Schweizer also claims that "Likewise, Foreign Minister Gromyko dismissed such paranoia, explaining that the Americans would never strike first, but only 'in response to aggression.'" As proof of Gromyko's quote, Schweizer refers to pages 522-23 of Anatoly Dobrynin's memoir, In Confidence. But there we find neither Gromyko nor his quote. What we do find, however, is Dobrynin's assertion that Ustinov believed "that the Reagan administration was actively preparing for war."
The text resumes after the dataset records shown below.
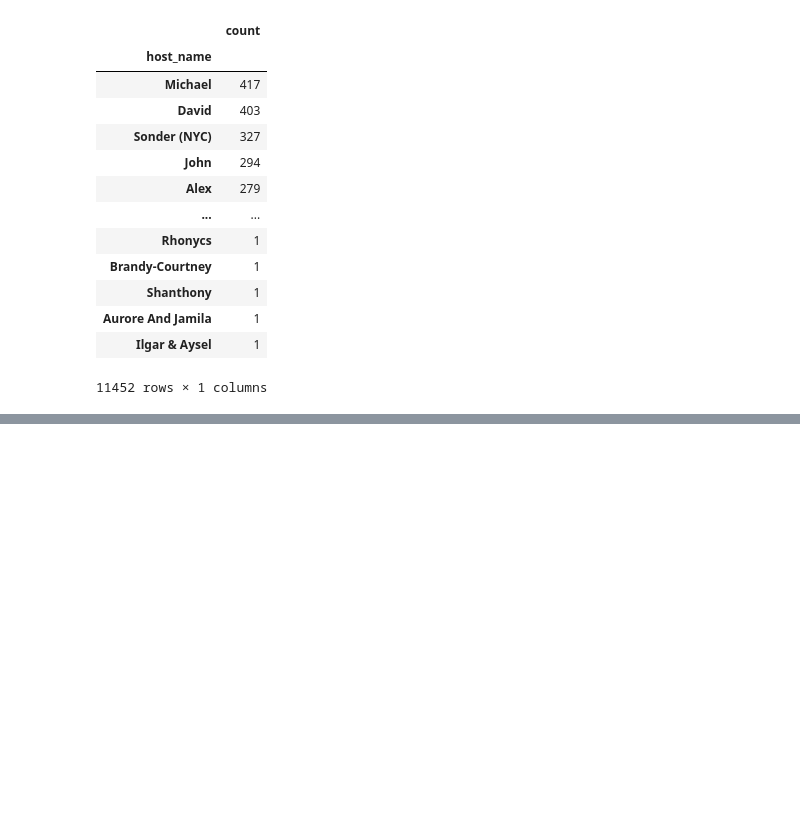
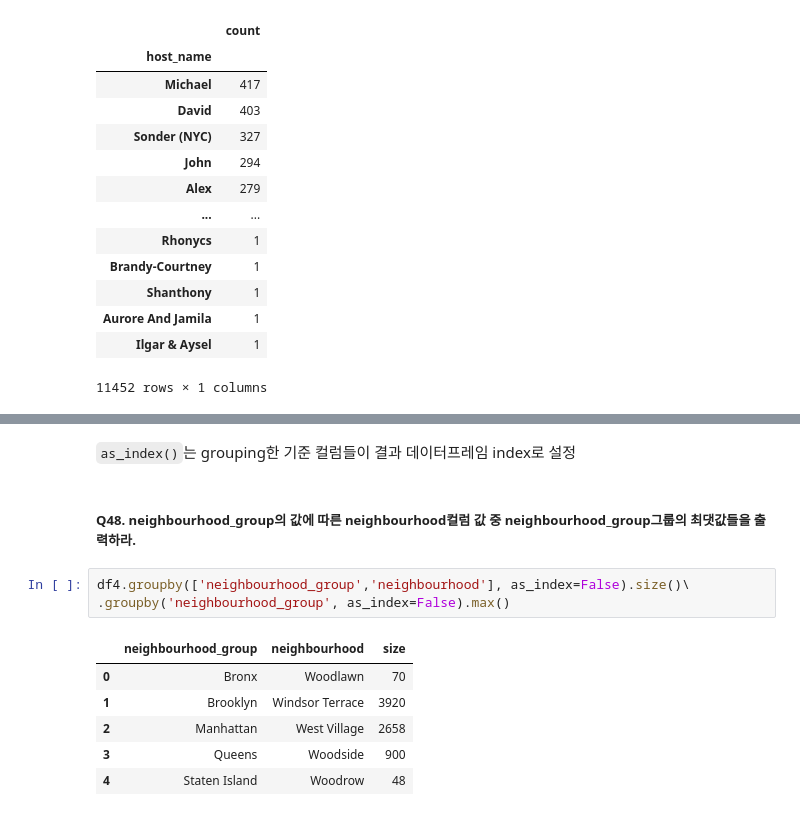
Before and after one commit to joajoa0417/data-analysis, a Jupyter notebook: bigdata/data_preprocessing/data_preprocessing.ipynb, the cells around one changed output, grey strips where cells are left out. Cells and saved outputs as stored; diff of their text form; blank space fills up the shorter version.

```diff
--- a/bigdata/data_preprocessing/data_preprocessing.ipynb
+++ b/bigdata/data_preprocessing/data_preprocessing.ipynb
@@ -714,0 +751,14 @@ pd.DataFrame(df4['host_name'].value_counts())
+# %% [markdown]
+`as_index()`는 grouping한 기준 컬럼들이 결과 데이터프레임 index로 설정
+# %% [markdown]
+##### Q48. neighbourhood_group의 값에 따른 neighbourhood컬럼 값 중 neighbourhood_group그룹의 최댓값들을 출력하라.
+# %%
+df4.groupby(['neighbourhood_group','neighbourhood'], as_index=False).size()\
+.groupby('neighbourhood_group', as_index=False).max()
+# %% [output]
+|  | neighbourhood_group | neighbourhood | size |
+| 0 | Bronx | Woodlawn | 70 |
+| 1 | Brooklyn | Windsor Terrace | 3920 |
+| 2 | Manhattan | West Village | 2658 |
+| 3 | Queens | Woodside | 900 |
+| 4 | Staten Island | Woodrow | 48 |
```
Also changed, not shown: parts of 5 cells of this notebook.
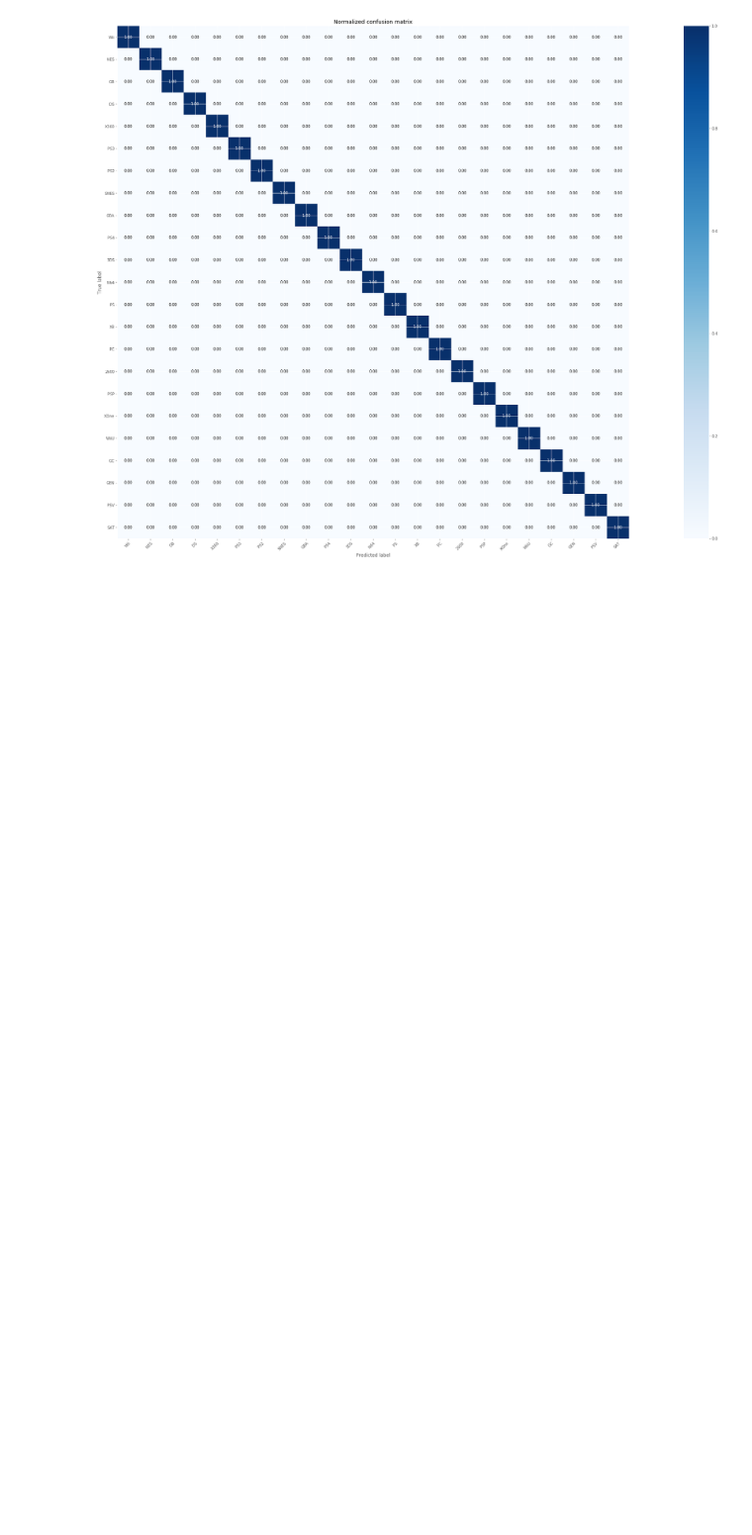
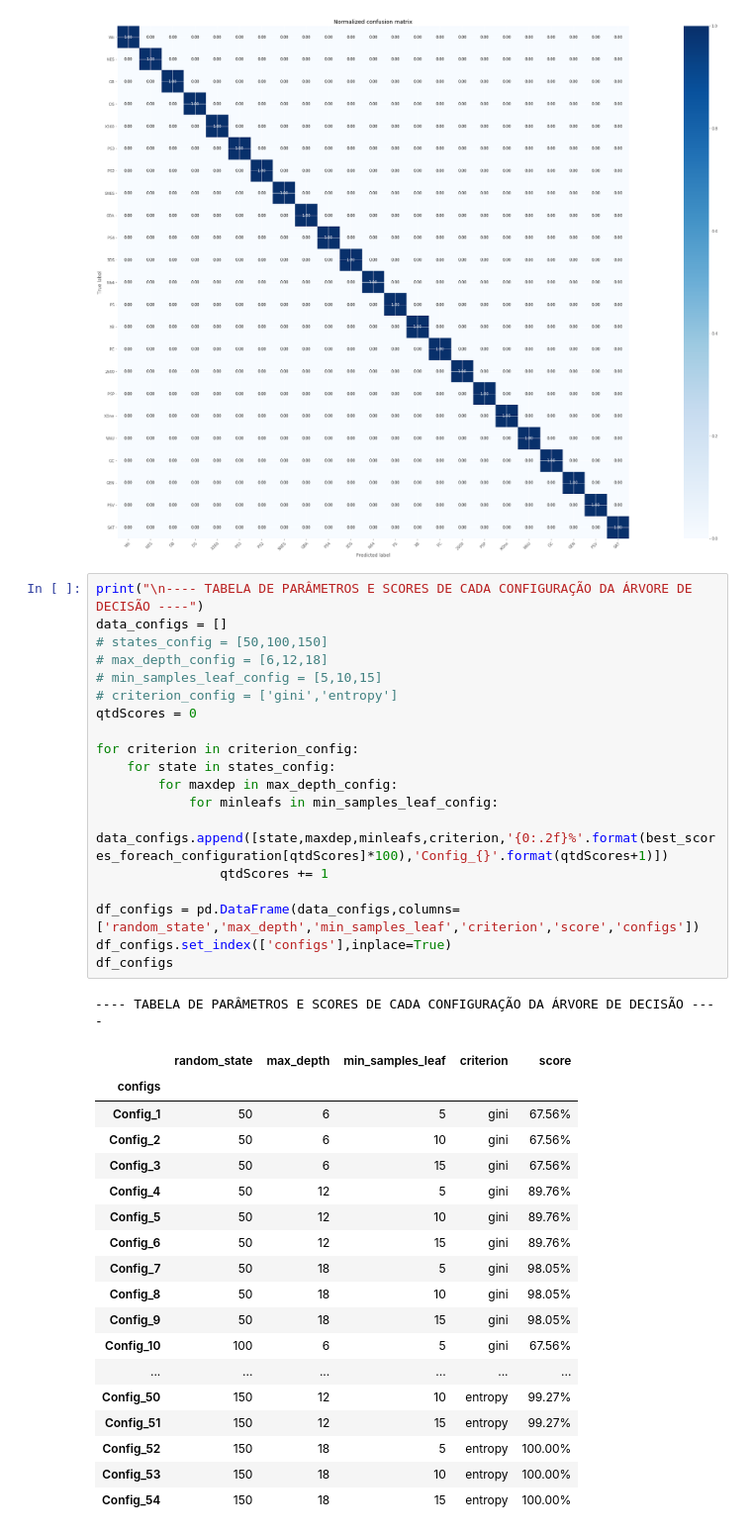
Before and after one commit to matheusraz/DS-Project, a Jupyter notebook: NewHip4.ipynb, the cells around one changed output. Shown at 99% size. Drawn from its saved outputs; the diff is of its cells as text; blank space fills up the shorter version.

```diff
--- a/NewHip4.ipynb
+++ b/NewHip4.ipynb
@@ -262,3 +339,42 @@ plot_confusion_matrix(y_test_index, y_pred_index, classes=class_names, normalize
 Normalized confusion matrix
 <matplotlib.axes._subplots.AxesSubplot at 0x...>
 [figure]
+# %%
+print("\n---- TABELA DE PARÂMETROS E SCORES DE CADA CONFIGURAÇÃO DA ÁRVORE DE DECISÃO ----")
+data_configs = []
+# states_config = [50,100,150]
+# max_depth_config = [6,12,18]
+# min_samples_leaf_config = [5,10,15]
+# criterion_config = ['gini','entropy']
+qtdScores = 0
+
+for criterion in criterion_config:
+    for state in states_config:
+        for maxdep in max_depth_config:
+            for minleafs in min_samples_leaf_config:
+                data_configs.append([state,maxdep,minleafs,criterion,'{0:.2f}%'.format(best_scores_foreach_configuration[qtdScores]*100),'Config_{}'.format(qtdScores+1)])
+                qtdScores += 1
+
+df_configs = pd.DataFrame(data_configs,columns=['random_state','max_depth','min_samples_leaf','criterion','score','configs'])
+df_configs.set_index(['configs'],inplace=True)
+df_configs
+# %% [output]
+---- TABELA DE PARÂMETROS E SCORES DE CADA CONFIGURAÇÃO DA ÁRVORE DE DECISÃO ----
+|  | random_state | max_depth | min_samples_leaf | criterion | score |
+| configs |  |  |  |  |  |
+| Config_1 | 50 | 6 | 5 | gini | 67.56% |
+| Config_2 | 50 | 6 | 10 | gini | 67.56% |
+| Config_3 | 50 | 6 | 15 | gini | 67.56% |
+| Config_4 | 50 | 12 | 5 | gini | 89.76% |
+| Config_5 | 50 | 12 | 10 | gini | 89.76% |
+| Config_6 | 50 | 12 | 15 | gini | 89.76% |
+| Config_7 | 50 | 18 | 5 | gini | 98.05% |
+| Config_8 | 50 | 18 | 10 | gini | 98.05% |
+| Config_9 | 50 | 18 | 15 | gini | 98.05% |
+| Config_10 | 100 | 6 | 5 | gini | 67.56% |
+| ... | ... | ... | ... | ... | ... |
+| Config_50 | 150 | 12 | 10 | entropy | 99.27% |
+| Config_51 | 150 | 12 | 15 | entropy | 99.27% |
+| Config_52 | 150 | 18 | 5 | entropy | 100.00% |
+| Config_53 | 150 | 18 | 10 | entropy | 100.00% |
+| Config_54 | 150 | 18 | 15 | entropy | 100.00% |
```
Also changed, not shown: parts of 4 cells of this notebook, 7 other files.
Time and the inaccessibility of sources prevented this reviewer from checking all but a few endnotes for their accuracy. Nevertheless, Schweizer's careless treatment of the readily available evidence raises doubts about his handling of the archival evidence from Eastern Europe that was to distinguish Reagan's War from his earlier (terrible) book, Victory. Suffice it to say that the research in the instances mentioned above allows Schweizer to claim: "The [Soviets'] real concern was not over a surprise attack but Reagan's stubborn efforts to regain superiority and undermine Soviet power." We do know, however, that numerous scholars believe that Soviet preparations to pre-empt an American pre-emptive attack had a sobering effect upon Reagan. Professor Fischer, for example, notes that "Reagan was visibly shaken by the Soviet's misinterpretation of the NATO drill," which came on the heels of his personal screening of the television movie The Day After and a subsequent, extremely sobering briefing about US nuclear-war plans.
Consequently, Reagan too began to fear the bomb, a fear that Gorbachev cultivated in his quest to achieve serious arms-reduction agreements. Although Fischer asserts that "the Reagan administration began pursuing 'cooperation and understanding' with the Soviet Union in 1984 because it sought to avoid inadvertent nuclear exchanges in the future," Schweizer dismisses this fundamental reorientation as a mere change in "diplomatic tone," which didn't prevent the "underlying strategy against Moscow [from] intensifying."
Schweizer also claims that Reagan's hard-line policies brought Gorbachev (the "radical" reformer) to power, ignoring Robert D. English's acclaimed scholarship on the subject. According to English, the "heightened foreign threat served hard-line interests in a struggle that was primarily domestic, the main goal of its exponents was to squelch reforms."